MARK TWAIN AND THE IMPERIAL APOLOGISTS
Not only was Mark Twain the author of some of the greatest works in American literature, such as The Adventures of Huckleberry Finn and Tom Sawyer, but he was also, less known, an acerbic critic of U.S. politics, challenging the idea that so-called captains of industry were creating a better society in the Gilded Age, and, more intensely, railing against American imperialism, the wars of 1898 in particular. In one of his more notable essays, "To the Person Sitting in Darkness," Twain both rages against the U.S. intervention in the Philippines and mocks apologists, such as the "person sitting in darkness," for supporting the actions of the "Blessings-of-Civilization Trust," the imperialists:
Having now laid all the historical facts before the Person Sitting in Darkness, we should bring him to again, and explain them to him. We should say to him: They look doubtful, but in reality they are not. There have been lies; yes, but they were told in a good cause. We have been treacherous; but that was only in order that real good might come out of apparent evil. True, we have crushed a deceived and confiding people; we have turned against the weak and the friendless who trusted us. We have stamped out a just and intelligent and well-ordered republic; we have stabbed an ally in the back and slapped the face of a guest; we have bought a Shadow from an enemy that hadn't it to sell; we have robbed a trusting friend of his land and his liberty; we have invited our clean young men to shoulder a discredited musket and do bandit's work … but each detail was for the best. We know this. The Head of every State and Sovereignty in Christendom, including our Congress and our fifty State Legislatures, are members not only of the church, but also of the Blessings-of-Civilization Trust. This world-girdling accumulation of trained morals, high principles, and justice, cannot do an unright thing, an unfair thing, an ungenerous thing, an unclean thing. It knows what it is about. Give yourself no uneasiness; it is all right.

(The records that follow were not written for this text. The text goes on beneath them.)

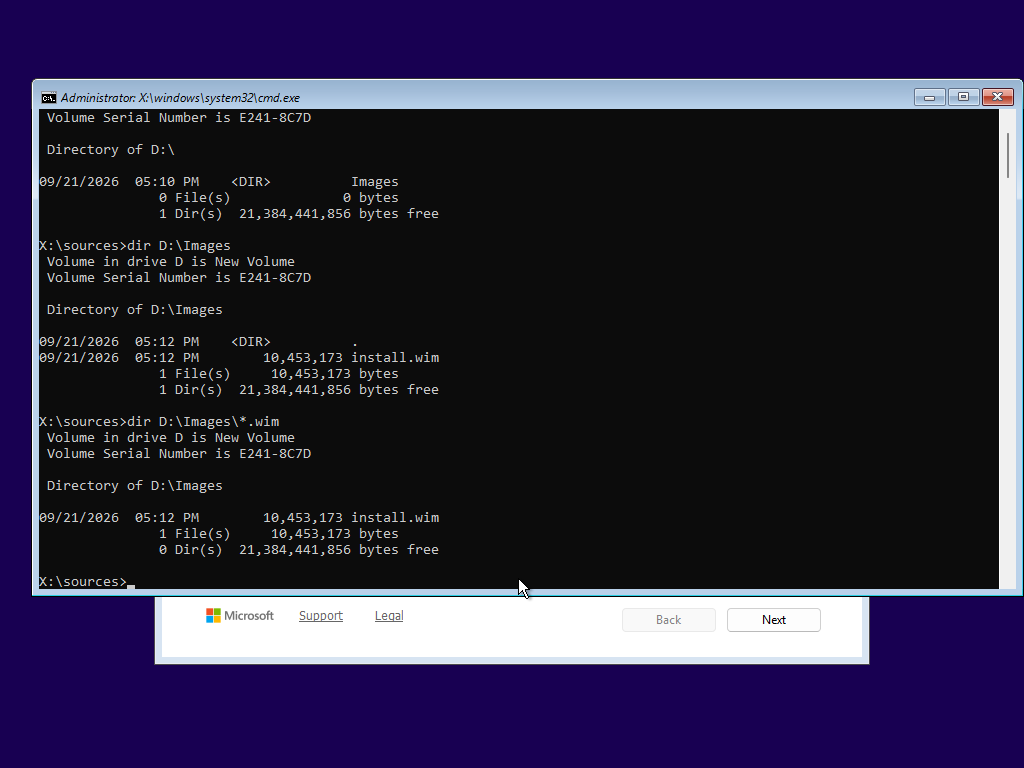
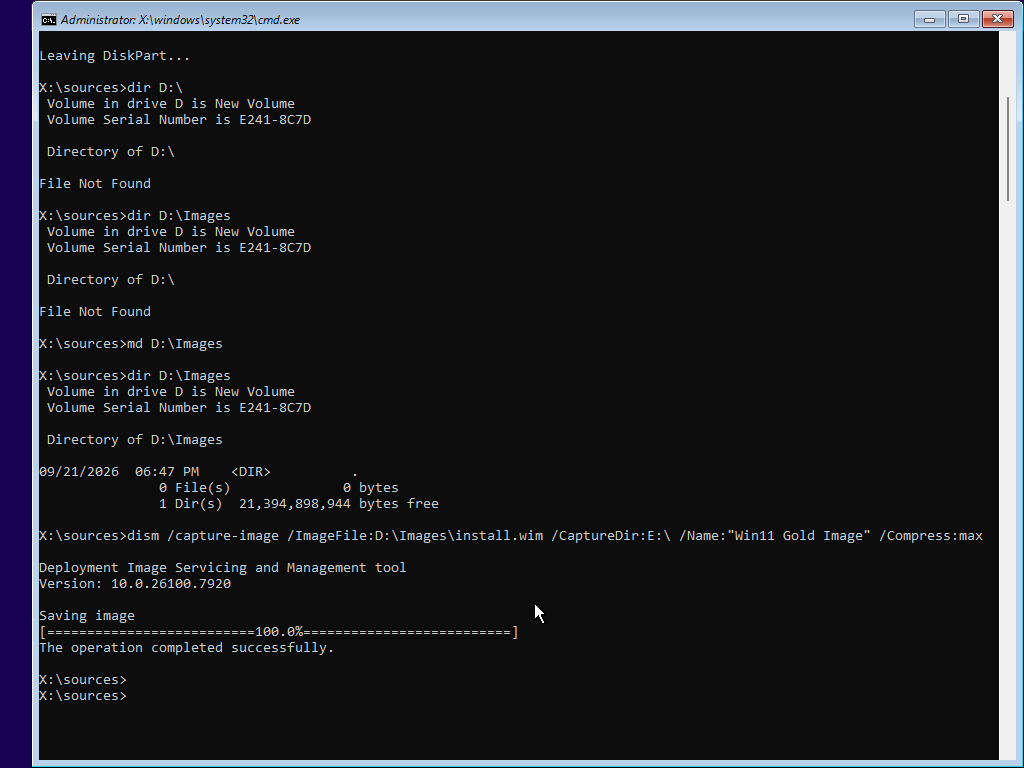
Completed New Processes for Objective 2

diff --git a/docs/2026-09-21_objective-2.md b/docs/2026-09-21_objective-2.md
@@ -91,9 +91,11 @@ I reverted the machine to an earlier state using snapshots and formatted a new v
 hard disk, assigning it the letter G:\. I then proceeded once more with Sysprep, 
 repeating cleanup and preparation procedures beforehand.*
 
+![](../screenshots/2026-09-21_diskpart-verification.png)
 ![](../screenshots/2026-09-21_gold-image-wim-creation-verification.png)
-> *Calling up WinPE using `Shift + F10` in the Windows installation prompt, I called
-Deployment Image Servicing and Management (dism) to capture the C:\ drive to a WIM 
-file on the separate capture disk (D:\\) using maximum compression `/compress:max`. I 
-then verified the capture completed by calling `dir D:\Images` to verify that 
-`install.wim` exists.*
+> *I learned that in virtual machines, snapshots prevent proper imaging from occurring.
+Before I could take a golden image of the machine, I needed to compress all of the
+snapshots. After this was completed, I ran `diskpart` and `list volume` to find what
+drive letters had been assigned to my virtual hard drive and the operating system
+(D:\ and E:\ respectively) and ran `dism /Capture-Image` using the appropriate drive
+letters. The gold image has been saved as `install.wim`.*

— "To the Person Sitting in Darkness," North American Review, February 1901—